Adding up the wasted votes across all 50 states and DC, it becomes apparent that more votes are being wasted today than just 20 years ago—both in raw numbers and a percentage of total votes. But the phenomenon is getting much worse for Democrats. In fact, in 35 of the 51 places that allocate the electors that determine the winner, there were more wasted votes in 2016 than 2000.
In 2000, Gore received 6,479,373 wasted votes while Bush received 5,935,478 wasted votes. Gore’s margin of victory in the national popular vote of 543,895 can be found by subtracting Bush’s wasted vote total from Gore’s wasted vote total. That year, 105,421,423 people voted for President, which means 11.8% of all votes were wasted votes for either Gore or Bush.
In 2016, the total wasted vote number skyrocketed to 19,584,091, or 14.3% of the 136,669,276 total votes cast. Both Clinton and Trump received much larger wasted vote numbers as well, with 11,226,361, and 8,357,730 respectively.
Gore, Bush, and Trump all had very similar wasted vote percentages compared to their total votes (12.7%, 11.8%, and 13.3% respectively). However, Clinton’s number was much higher—coming in at a full 17.0% due to her over-performance in large non-swing states as shown above.
This problem is only getting worse. Political polarization’s impact on the Electoral College wasn’t as brutal in the mid-to-late-20th century. In three of the closest elections in that time period, the wasted votes phenomena stayed between 6-7% nationwide.
For example, in the 1960 election, in which John Kennedy won the national popular vote over Richard Nixon by 112,827 votes, only 6.0% of all votes were wasted, nearly half of the proportion from 2000 and way less than 2016.
In 1968, Richard Nixon won the national popular vote by 511,944 votes, which was less than a 1% margin. Only 6.7% of votes fell in this wasted votes category. Eight years later in 1976 as Jimmy Carter was winning the national popular vote by 1.7 million votes for a two-point win similar to Clinton’s 2016 performance. However, only 6.3% of all votes fell in this wasted votes category. Carter had nearly double that Gerald Ford did (8.3% to 4.4%) but that is to be expected of someone who is winning.
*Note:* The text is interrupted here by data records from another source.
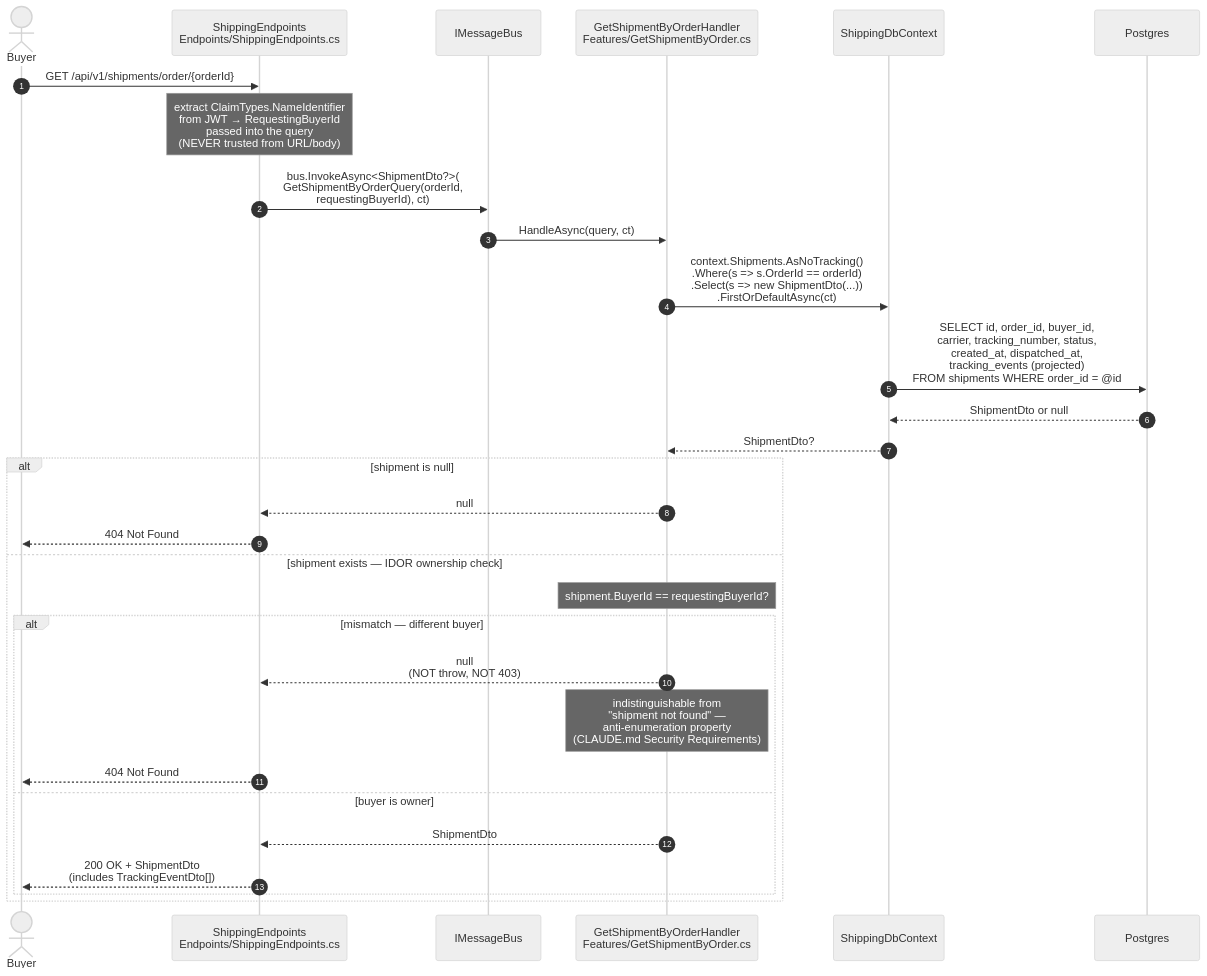
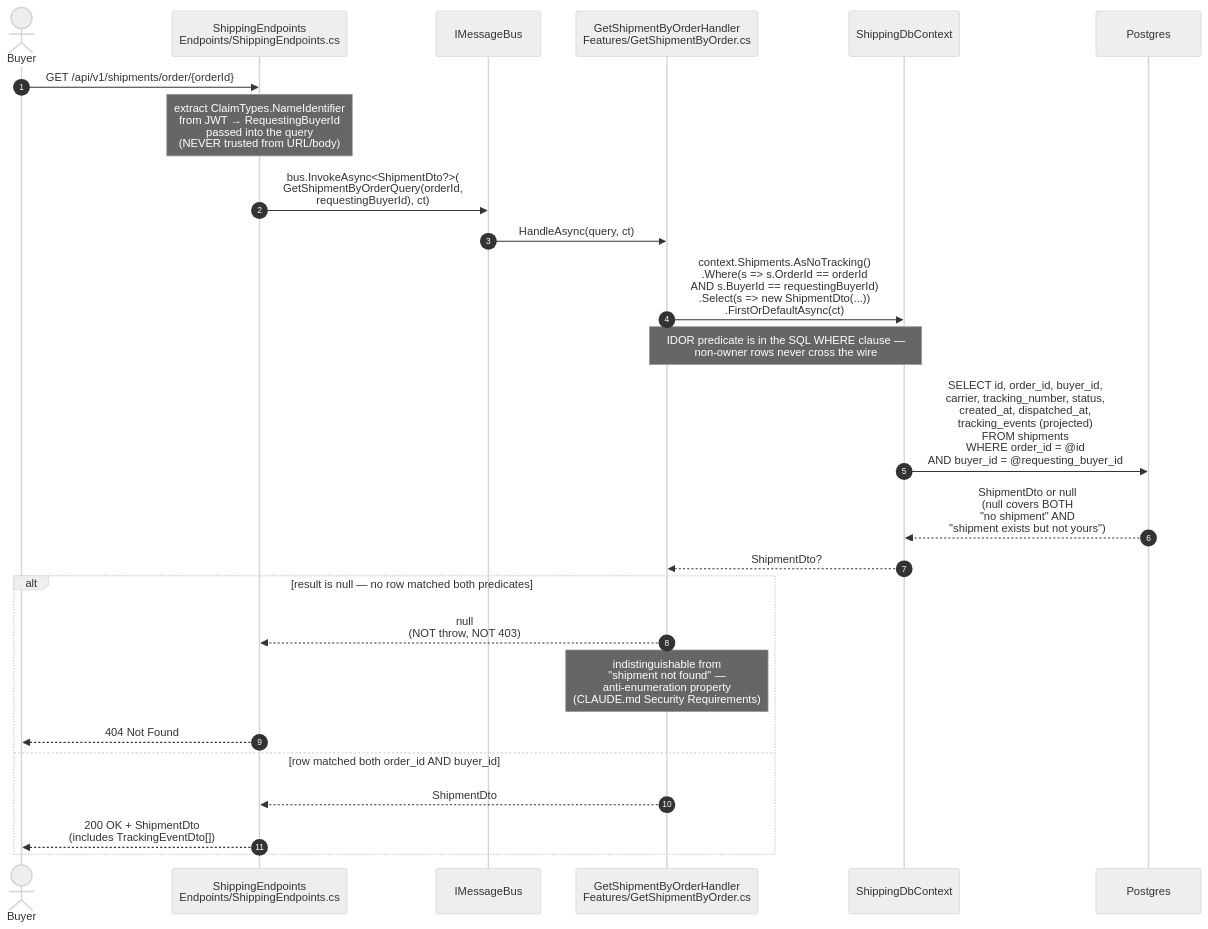
One commit to emeraldleaf/NextAurora changed the second of 3 diagrams in docs/code-flows/shippingservice.md. Above: the diagram before and after it, drawn with Mermaid (neutral theme). The commit also changed other lines of this file, not shown here.

Commit message:
docs(shipping-flow): align IDOR-read flow text with EF Where-clause predicate
Copilot's PR review flagged docs/code-flows/shippingservice.md as having
"IDOR-read flow text still needs alignment." The Flow 2 sequence diagram and
explanatory text described the pre-refactor pattern where the handler filtered
by OrderId only, then did a separate in-memory BuyerId check on the
materialized DTO. After 065b4e3 the predicate moved into the EF Where clause —
the handler now runs a single FirstOrDefaultAsync with BOTH OrderId AND
BuyerId in SQL, and non-owner rows never cross the wire.

Mermaid sequence updated to show the combined Where clause + a Note clarifying
that null covers both "no shipment" and "shipment exists but not yours". The
"Why null → 404" + "Why the ownership check lives in the SQL predicate" prose
rewritten to match the actual code. Same external null → 404 contract; just
the explanation now matches what the code does.

````diff
--- a/docs/code-flows/shippingservice.md
+++ b/docs/code-flows/shippingservice.md
@@ -66,35 +66,30 @@
 ```mermaid
 sequenceDiagram
     autonumber
     actor Buyer
     participant EP as ShippingEndpoints<br/>Endpoints/ShippingEndpoints.cs
     participant Bus as IMessageBus
     participant H as GetShipmentByOrderHandler<br/>Features/GetShipmentByOrder.cs
     participant Ctx as ShippingDbContext
     participant DB as Postgres
 
     Buyer->>EP: GET /api/v1/shipments/order/{orderId}
     Note over EP: extract ClaimTypes.NameIdentifier<br/>from JWT → RequestingBuyerId<br/>passed into the query<br/>(NEVER trusted from URL/body)
     EP->>Bus: bus.InvokeAsync<ShipmentDto?>(<br/>  GetShipmentByOrderQuery(orderId,<br/>    requestingBuyerId), ct)
     Bus->>H: HandleAsync(query, ct)
 
-    H->>Ctx: context.Shipments.AsNoTracking()<br/>.Where(s => s.OrderId == orderId)<br/>.Select(s => new ShipmentDto(...))<br/>.FirstOrDefaultAsync(ct)
-    Ctx->>DB: SELECT id, order_id, buyer_id,<br/>carrier, tracking_number, status,<br/>created_at, dispatched_at,<br/>tracking_events (projected)<br/>FROM shipments WHERE order_id = @id
-    DB-->>Ctx: ShipmentDto or null
+    H->>Ctx: context.Shipments.AsNoTracking()<br/>.Where(s => s.OrderId == orderId<br/>  AND s.BuyerId == requestingBuyerId)<br/>.Select(s => new ShipmentDto(...))<br/>.FirstOrDefaultAsync(ct)
+    Note over H,Ctx: IDOR predicate is in the SQL WHERE clause —<br/>non-owner rows never cross the wire
+    Ctx->>DB: SELECT id, order_id, buyer_id,<br/>carrier, tracking_number, status,<br/>created_at, dispatched_at,<br/>tracking_events (projected)<br/>FROM shipments<br/>WHERE order_id = @id<br/>  AND buyer_id = @requesting_buyer_id
+    DB-->>Ctx: ShipmentDto or null<br/>(null covers BOTH<br/>"no shipment" AND<br/>"shipment exists but not yours")
     Ctx-->>H: ShipmentDto?
 
-    alt shipment is null
-        H-->>EP: null
+    alt result is null — no row matched both predicates
+        H-->>EP: null<br/>(NOT throw, NOT 403)
+        Note over H: indistinguishable from<br/>"shipment not found" —<br/>anti-enumeration property<br/>(CLAUDE.md Security Requirements)
         EP-->>Buyer: 404 Not Found
-    else shipment exists — IDOR ownership check
-        Note over H: shipment.BuyerId == requestingBuyerId?
-        alt mismatch — different buyer
-            H-->>EP: null<br/>(NOT throw, NOT 403)
-            Note over H: indistinguishable from<br/>"shipment not found" —<br/>anti-enumeration property<br/>(CLAUDE.md Security Requirements)
-            EP-->>Buyer: 404 Not Found
-        else buyer is owner
-            H-->>EP: ShipmentDto
-            EP-->>Buyer: 200 OK + ShipmentDto<br/>(includes TrackingEventDto[])
-        end
+    else row matched both order_id AND buyer_id
+        H-->>EP: ShipmentDto
+        EP-->>Buyer: 200 OK + ShipmentDto<br/>(includes TrackingEventDto[])
     end
 ```
````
And in the 21st century the polarization is true even in close contests where the national popular vote winner is winning the Electoral College. In 2004, George W. Bush won by a tad over 3 million votes in the national popular vote, but won the election by 118,601 in Ohio, which would have tipped the election to Kerry. The percentage of wasted votes nationwide was 11.9%, similar to 2000, but Kerry’s percentage was 9.8%, and Bush’s was 14.1%. Again, Bush’s number is a bit high but that is because the Electoral College almost worked in Democrats’ favor to overturn the nationwide will of the electorate.
If you could go back in time and give the Clinton campaign an extra 77,747 votes to distribute wherever they want, Clinton could win the Electoral College by a 278 to 260 margin by picking up Michigan, Pennsylvania, and Wisconsin by one vote each.
By comparison, Gore would be able to win 296 Electoral votes to Bush’s 242 with just an extra 7,750 votes to distribute to Florida and New Hampshire. He wouldn’t even need the extra 70,000 votes Hillary Clinton required.
Democrats need to remember that winning more votes only translates into beating Trump if they win them in the right places.
Looking toward 2020, it is important for Democrats to remember that winning more votes only translates into beating Trump if they win them in the right places. Obviously, campaigns target potential voters in certain states through canvassing, phone banking, advertisements, and direct mail, but how they craft a national message and narrative will be the most important thing in determining if they can win new voters, or lose others, in the decisive states.
If Democrats want to win power in 2020, and not just more votes, they will have to make sure they are not just turning blue places bluer. With political polarization continuing to push blue states and red states further away from each other, Democrats must concentrate on improving on the 2016 margin in places where more votes will translate to winning the electors necessary to win the White House.